Apr 28, 2020

On Monday, April 20, 2020, Governor Cuomo issued Executive Order 202.22, which has the potential to change the way in which Tentative Assessment Rolls are published and the deadlines for filing grievances of assessments.

Nearly all municipalities have a statutory deadline to file their tentative assessment roll  on or before May 1st of each year.
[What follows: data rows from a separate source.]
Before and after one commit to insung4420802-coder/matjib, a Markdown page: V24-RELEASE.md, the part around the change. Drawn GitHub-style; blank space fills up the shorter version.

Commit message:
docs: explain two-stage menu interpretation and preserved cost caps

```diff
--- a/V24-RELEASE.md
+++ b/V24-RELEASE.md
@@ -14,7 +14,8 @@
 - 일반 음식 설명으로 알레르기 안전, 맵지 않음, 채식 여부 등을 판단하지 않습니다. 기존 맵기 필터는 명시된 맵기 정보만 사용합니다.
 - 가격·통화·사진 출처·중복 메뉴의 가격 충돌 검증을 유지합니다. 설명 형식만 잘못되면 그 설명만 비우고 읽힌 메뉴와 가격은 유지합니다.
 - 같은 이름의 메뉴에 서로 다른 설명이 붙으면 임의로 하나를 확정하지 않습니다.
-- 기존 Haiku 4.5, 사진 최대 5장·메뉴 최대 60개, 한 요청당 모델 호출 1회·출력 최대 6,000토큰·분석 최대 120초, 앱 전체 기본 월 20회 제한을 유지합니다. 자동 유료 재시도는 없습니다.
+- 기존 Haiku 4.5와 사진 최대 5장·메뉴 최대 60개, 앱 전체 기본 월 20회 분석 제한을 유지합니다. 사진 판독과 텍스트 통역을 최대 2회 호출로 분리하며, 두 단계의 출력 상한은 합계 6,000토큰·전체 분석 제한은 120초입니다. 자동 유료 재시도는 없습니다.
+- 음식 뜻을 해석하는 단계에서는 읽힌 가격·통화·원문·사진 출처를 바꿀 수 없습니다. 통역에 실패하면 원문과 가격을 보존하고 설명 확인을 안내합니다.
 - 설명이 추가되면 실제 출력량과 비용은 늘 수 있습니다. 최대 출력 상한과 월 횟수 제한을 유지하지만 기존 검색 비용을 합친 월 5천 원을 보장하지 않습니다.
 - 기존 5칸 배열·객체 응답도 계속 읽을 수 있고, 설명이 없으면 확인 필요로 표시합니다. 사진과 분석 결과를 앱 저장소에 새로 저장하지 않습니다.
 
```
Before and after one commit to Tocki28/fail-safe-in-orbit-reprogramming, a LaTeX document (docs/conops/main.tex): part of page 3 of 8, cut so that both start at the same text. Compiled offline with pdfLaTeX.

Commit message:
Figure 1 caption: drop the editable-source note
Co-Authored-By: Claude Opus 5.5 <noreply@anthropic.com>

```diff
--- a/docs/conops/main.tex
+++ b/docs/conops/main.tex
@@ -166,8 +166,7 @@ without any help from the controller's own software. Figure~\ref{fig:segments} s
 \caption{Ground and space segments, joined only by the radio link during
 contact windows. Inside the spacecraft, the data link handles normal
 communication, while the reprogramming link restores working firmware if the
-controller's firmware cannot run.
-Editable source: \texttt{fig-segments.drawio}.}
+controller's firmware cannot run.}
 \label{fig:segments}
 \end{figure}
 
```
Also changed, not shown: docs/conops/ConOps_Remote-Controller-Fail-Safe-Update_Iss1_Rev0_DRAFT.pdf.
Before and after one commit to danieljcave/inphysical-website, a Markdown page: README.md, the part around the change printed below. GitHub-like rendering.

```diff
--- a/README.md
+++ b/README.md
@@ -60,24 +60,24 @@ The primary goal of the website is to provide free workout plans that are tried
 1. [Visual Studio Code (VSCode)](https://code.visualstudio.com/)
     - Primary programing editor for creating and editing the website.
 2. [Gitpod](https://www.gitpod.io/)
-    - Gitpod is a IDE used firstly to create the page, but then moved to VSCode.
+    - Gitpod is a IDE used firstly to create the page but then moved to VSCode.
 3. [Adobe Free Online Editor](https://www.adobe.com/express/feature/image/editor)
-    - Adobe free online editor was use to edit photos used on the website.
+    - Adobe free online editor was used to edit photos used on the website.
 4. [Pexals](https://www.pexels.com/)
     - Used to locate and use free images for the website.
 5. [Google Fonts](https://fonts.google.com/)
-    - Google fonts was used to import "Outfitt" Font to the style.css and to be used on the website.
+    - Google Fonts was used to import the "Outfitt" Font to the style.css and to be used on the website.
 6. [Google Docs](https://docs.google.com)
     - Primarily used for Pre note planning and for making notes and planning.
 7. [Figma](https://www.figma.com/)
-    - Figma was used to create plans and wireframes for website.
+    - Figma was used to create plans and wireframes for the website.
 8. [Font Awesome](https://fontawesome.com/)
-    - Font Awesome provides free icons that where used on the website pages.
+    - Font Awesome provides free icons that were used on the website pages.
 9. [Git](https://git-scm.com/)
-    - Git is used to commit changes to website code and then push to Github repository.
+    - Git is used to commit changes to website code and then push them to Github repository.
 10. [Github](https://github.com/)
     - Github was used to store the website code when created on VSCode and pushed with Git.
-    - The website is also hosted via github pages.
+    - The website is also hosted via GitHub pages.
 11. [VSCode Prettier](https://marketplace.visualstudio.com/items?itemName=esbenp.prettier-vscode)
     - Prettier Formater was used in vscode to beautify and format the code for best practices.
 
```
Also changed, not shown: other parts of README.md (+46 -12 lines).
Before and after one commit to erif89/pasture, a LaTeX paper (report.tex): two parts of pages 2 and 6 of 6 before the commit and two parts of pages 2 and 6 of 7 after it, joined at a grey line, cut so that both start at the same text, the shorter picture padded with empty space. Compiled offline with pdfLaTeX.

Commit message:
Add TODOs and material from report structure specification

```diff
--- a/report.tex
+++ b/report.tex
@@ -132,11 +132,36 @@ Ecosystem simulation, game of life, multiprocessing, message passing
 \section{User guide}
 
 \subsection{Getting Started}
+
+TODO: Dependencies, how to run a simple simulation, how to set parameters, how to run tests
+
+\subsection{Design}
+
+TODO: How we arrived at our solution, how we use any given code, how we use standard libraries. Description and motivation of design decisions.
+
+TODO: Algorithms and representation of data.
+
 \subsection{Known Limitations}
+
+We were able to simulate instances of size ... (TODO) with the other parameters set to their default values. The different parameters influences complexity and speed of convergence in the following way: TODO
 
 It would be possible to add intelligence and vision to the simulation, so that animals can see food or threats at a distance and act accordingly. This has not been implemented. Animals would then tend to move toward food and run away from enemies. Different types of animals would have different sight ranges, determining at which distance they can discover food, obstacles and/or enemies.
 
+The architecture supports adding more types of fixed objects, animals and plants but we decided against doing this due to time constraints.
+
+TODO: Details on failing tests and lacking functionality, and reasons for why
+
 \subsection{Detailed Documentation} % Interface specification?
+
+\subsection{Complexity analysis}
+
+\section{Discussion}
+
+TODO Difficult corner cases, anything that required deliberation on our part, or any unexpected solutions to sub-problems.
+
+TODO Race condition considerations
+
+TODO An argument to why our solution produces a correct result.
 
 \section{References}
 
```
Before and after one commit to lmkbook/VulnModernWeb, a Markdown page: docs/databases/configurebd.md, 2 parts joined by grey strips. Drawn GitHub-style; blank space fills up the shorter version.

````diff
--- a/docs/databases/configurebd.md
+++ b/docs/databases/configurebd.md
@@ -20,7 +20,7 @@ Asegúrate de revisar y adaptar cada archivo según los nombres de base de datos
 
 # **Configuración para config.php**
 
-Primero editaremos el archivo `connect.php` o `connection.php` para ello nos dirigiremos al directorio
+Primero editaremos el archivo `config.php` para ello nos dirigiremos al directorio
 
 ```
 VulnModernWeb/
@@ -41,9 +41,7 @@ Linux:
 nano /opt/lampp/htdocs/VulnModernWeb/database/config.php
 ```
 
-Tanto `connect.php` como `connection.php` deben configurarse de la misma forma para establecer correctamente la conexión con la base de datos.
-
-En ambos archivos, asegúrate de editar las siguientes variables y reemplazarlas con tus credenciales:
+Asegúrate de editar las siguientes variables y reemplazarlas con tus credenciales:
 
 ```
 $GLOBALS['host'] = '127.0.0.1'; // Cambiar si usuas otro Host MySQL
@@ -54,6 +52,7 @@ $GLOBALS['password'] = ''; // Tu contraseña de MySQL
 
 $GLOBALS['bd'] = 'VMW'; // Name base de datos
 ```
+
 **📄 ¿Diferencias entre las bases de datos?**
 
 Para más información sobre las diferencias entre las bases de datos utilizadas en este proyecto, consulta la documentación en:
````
Executive Order 202.22 allows each municipality with a statutory deadline on or before June 1, 2020, to file the assessment roll up to thirty (30) days late at the sole discretion of the municipality.  The effect of this Executive Order is to give nearly all municipalities a new deadline of May 31, 2020, to file its tentative assessment roll.

The Executive Order waives the statutory requirements that the tentative assessment roll be available for review in the municipal Clerk’s Office and the requirement that there be newspaper publication of the notice of filing of the tentative assessment roll as long as the municipality prominently displays the date for hearing grievances of the assessment on its website.

Without the Executive Order, the deadline by which grievances must be filed and the earliest day on which the municipality can conduct hearings through its’ Board of Assessment Review is the fourth Tuesday in May (in 2020, that date is May 26th).  The latest day for Board of Assessments Review to begin hearings is supposed to be the second Tuesday in June (in 2020, that is June 9th).  Executive Order 202.22 requires that the hearing date/deadline for filing grievances must be at least twenty-one (21) days after the filing of the tentative assessment roll.

As a result of the Executive Order, municipalities now can file their tentative assessment roll at any time from May 1st to May 31st and be timely.  While the deadline for filing grievances will not be any earlier than May 26th, each municipality has the freedom to choose its own deadline for the filing of grievances and date upon which challenges to assessments will be heard so long as the date is at least 21 days after the filing of the tentative assessment roll.  A party who will consider grieving its assessment should check the property’s municipal website regularly to determine when the tentative assessment is or was filed and what the deadline for filing grievances and the date of the first meeting of the municipal Board of Assessment Review will be.  Because of the COVID restrictions on local government activity, grievances should be completed and filed quickly this year.  The Clerk’s office in many municipalities is not open on a full time basis and may not be open every day.  There is no provision in the Executive Order that allows the filing of a grievance beyond the municipal deadline.

Executive Order 202.22 also permits Boards of Assessment Review to hear complaints “by conference call or similar service, provided complainants can present their complaints through such service and the public has the ability to view or listen to such proceeding”.  We can anticipate that municipalities will respond to this portion of the Executive Order in very different ways.  Some municipalities will be able and willing to embrace remote technologies and others will insist on trying to have in-person meetings with social distancing.

As we approach the earliest deadline for the filing of tentative assessment rolls, it will be important to actively monitor the websites of municipalities in which grievances may be filed to determine the date on which the roll will be filed, the deadline for filing of grievances and the manner in which Boards of Assessment Review will be conducting any hearings to consider grievances.  Grievances should completed and filed early because of potential problems in filing with the Clerk’s office.